On Dec. 26, millions throughout the world’s African community will start weeklong celebrations of Kwanzaa. There will be daily ceremonies with food, decorations and other cultural objects, such as the kinara, which holds seven candles. At many Kwanzaa ceremonies, there is also African drumming and dancing. It is a time of communal self-affirmation—when famous black heroes and heroines, as well as late family members—are celebrated. As a scholar who has written about racially motivated violence against blacks, directed black cultural centers on college campuses and sponsored numerous Kwanzaa celebrations, I understand the importance of this holiday. For the African-American community, Kwanzaa is not just any “black holiday.” It is a recognition that knowledge of black history is worthwhile.

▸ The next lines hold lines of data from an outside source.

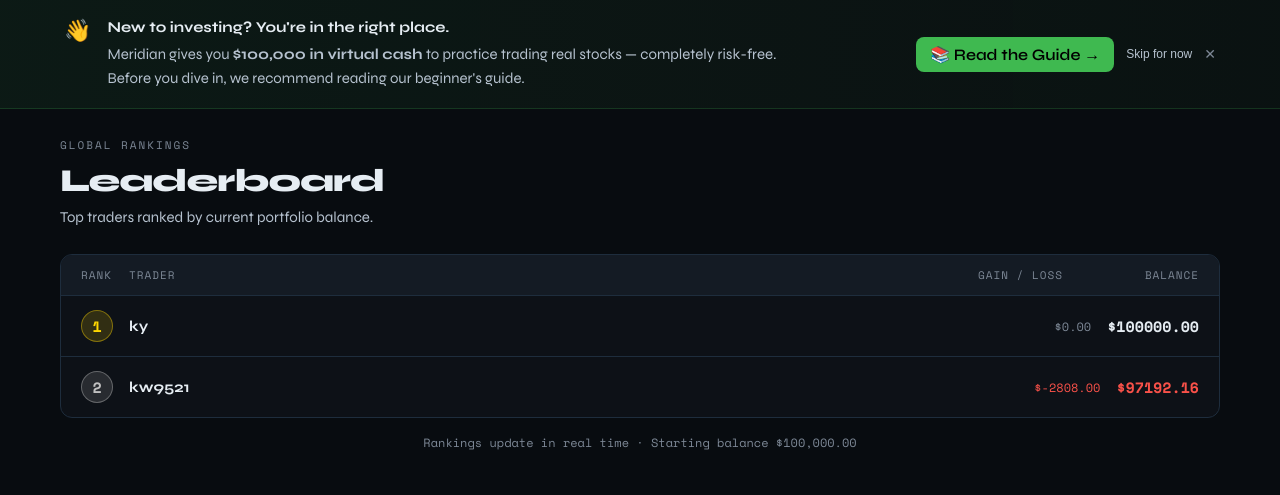
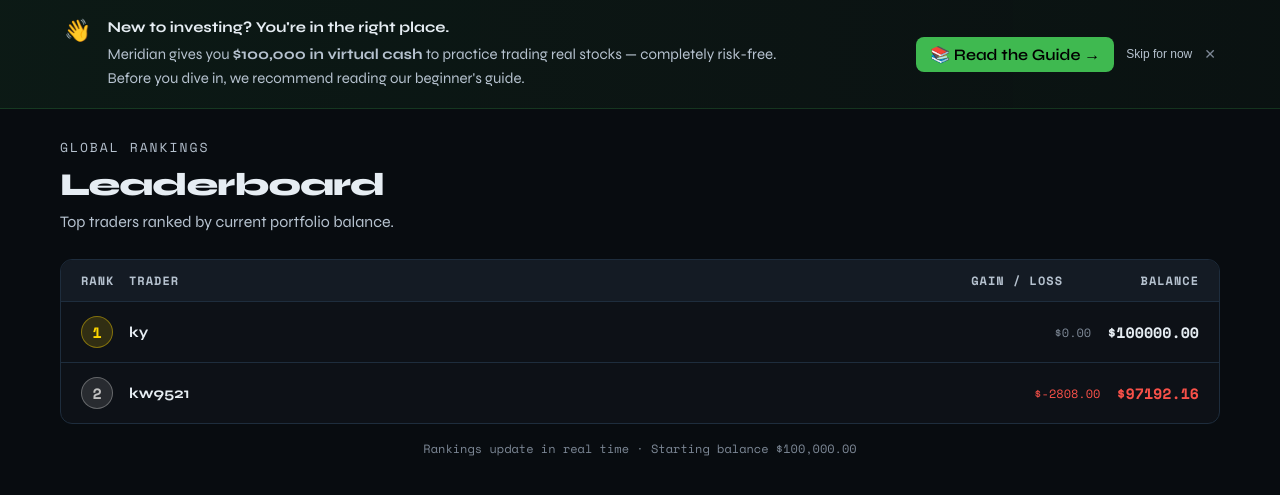
Before and after one commit to kw9521/Meridian, a Django app: page /leaderboard/ in a window 1280 px wide. Shown: the part 61-556 px from the top of the page. Run offline with Django 5.2, Linux system fonts and the light colour scheme; data comes from the database, SQL or seed files in the repository; both versions use the stored data as it was after the commit; data that the repository does not hold is empty.

Commit message:
updated some styles

```diff
--- a/meridian/leaderboard/templates/leaderboard.html
+++ b/meridian/leaderboard/templates/leaderboard.html
@@ -77,9 +77,9 @@
 
   <!-- Header -->
   <div style="margin-bottom:28px">
-    <div style="font-family:var(--font-mono);font-size:11px;color:var(--text3);text-transform:uppercase;letter-spacing:2px;margin-bottom:8px">Global Rankings</div>
+    <div style="font-family:var(--font-mono);font-size:13px;color:var(--text2);text-transform:uppercase;letter-spacing:2px;margin-bottom:8px">Global Rankings</div>
     <h1 style="font-size:32px;font-weight:800;letter-spacing:-1px">Leaderboard</h1>
-    <p style="color:var(--text2);margin-top:8px;font-size:15px">Top traders ranked by current portfolio balance.</p>
+    <p style="color:var(--text2);margin-top:8px;font-size:16px">Top traders ranked by current portfolio balance.</p>
   </div>
 
   <!-- Top 3 Podium -->
@@ -116,10 +116,10 @@
 
     <!-- Table header -->
     <div style="display:flex;align-items:center;gap:16px;padding:12px 20px;background:var(--bg3);border-bottom:1px solid var(--border)">
-      <div style="width:32px;font-size:11px;font-family:var(--font-mono);color:var(--text3);text-transform:uppercase;letter-spacing:1px">Rank</div>
-      <div style="flex:1;font-size:11px;font-family:var(--font-mono);color:var(--text3);text-transform:uppercase;letter-spacing:1px">Trader</div>
-      <div style="font-size:11px;font-family:var(--font-mono);color:var(--text3);text-transform:uppercase;letter-spacing:1px;text-align:right;min-width:80px">Gain / Loss</div>
-      <div style="font-size:11px;font-family:var(--font-mono);color:var(--text3);text-transform:uppercase;letter-spacing:1px;text-align:right;min-width:120px">Balance</div>
+      <div style="width:32px;font-size:12px;font-family:var(--font-mono);color:var(--text2);text-transform:uppercase;letter-spacing:1px;font-weight:700">Rank</div>
+      <div style="flex:1;font-size:12px;font-family:var(--font-mono);color:var(--text2);text-transform:uppercase;letter-spacing:1px;font-weight:700">Trader</div>
+      <div style="font-size:12px;font-family:var(--font-mono);color:var(--text2);text-transform:uppercase;letter-spacing:1px;text-align:right;min-width:80px;font-weight:700">Gain / Loss</div>
+      <div style="font-size:12px;font-family:var(--font-mono);color:var(--text2);text-transform:uppercase;letter-spacing:1px;text-align:right;min-width:120px;font-weight:700">Balance</div>
     </div>
 
     {% for entry in top_entries %}
--- a/meridian/stocks/templates/stocks/portfolio.html
+++ b/meridian/stocks/templates/stocks/portfolio.html
@@ -6,7 +6,7 @@
   .sum-label { font-size:11px; color:var(--text3); font-family:var(--font-mono); text-transform:uppercase; letter-spacing:1px; margin-bottom:6px; }
   .sum-val { font-family:var(--font-mono); font-weight:700; font-size:20px; }
   table { width:100%; border-collapse:collapse; background:var(--bg2); border:1px solid var(--border); border-radius:12px; overflow:hidden; }
-  th { padding:12px 16px; font-family:var(--font-mono); font-size:11px; text-transform:uppercase; letter-spacing:1px; color:var(--text3); text-align:left; background:var(--bg3); border-bottom:1px solid var(--border); }
+  th { padding:12px 16px; font-family:var(--font-mono); font-size:13px; text-transform:uppercase; letter-spacing:1px; color:var(--text2); text-align:left; background:var(--bg3); border-bottom:1px solid var(--border); }
   td { padding:14px 16px; font-family:var(--font-mono); font-size:13px; border-bottom:1px solid var(--border); }
   tr:hover td { background:var(--bg3); cursor:pointer; }
   .positive { color:var(--green); }
--- a/meridian/stocks/templates/stocks/transactions.html
+++ b/meridian/stocks/templates/stocks/transactions.html
@@ -36,7 +36,7 @@
   }
   .positive { color:var(--green); }
   .negative { color:var(--red); }
-  th { padding:12px 16px; font-family:var(--font-mono); font-size:14px; text-transform:uppercase; letter-spacing:1px; color:var(--text3); text-align:left; background:var(--bg3); border-bottom:1px solid var(--border); }
+  th { padding:12px 16px; font-family:var(--font-mono); font-size:13px; text-transform:uppercase; letter-spacing:1px; color:var(--text3); text-align:left; background:var(--bg3); border-bottom:1px solid var(--border); }
   tr:hover td { background:var(--bg3); }
   .sum-card { background:var(--bg2); border:1px solid var(--border); border-radius:14px; padding:18px 20px; }
 
```
Also changed, not shown: meridian/stocks/templates/stocks/stock.html (+10 -8 lines), meridian/db.sqlite3.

Read the entire article in the November/December issue of ONYX Magazine.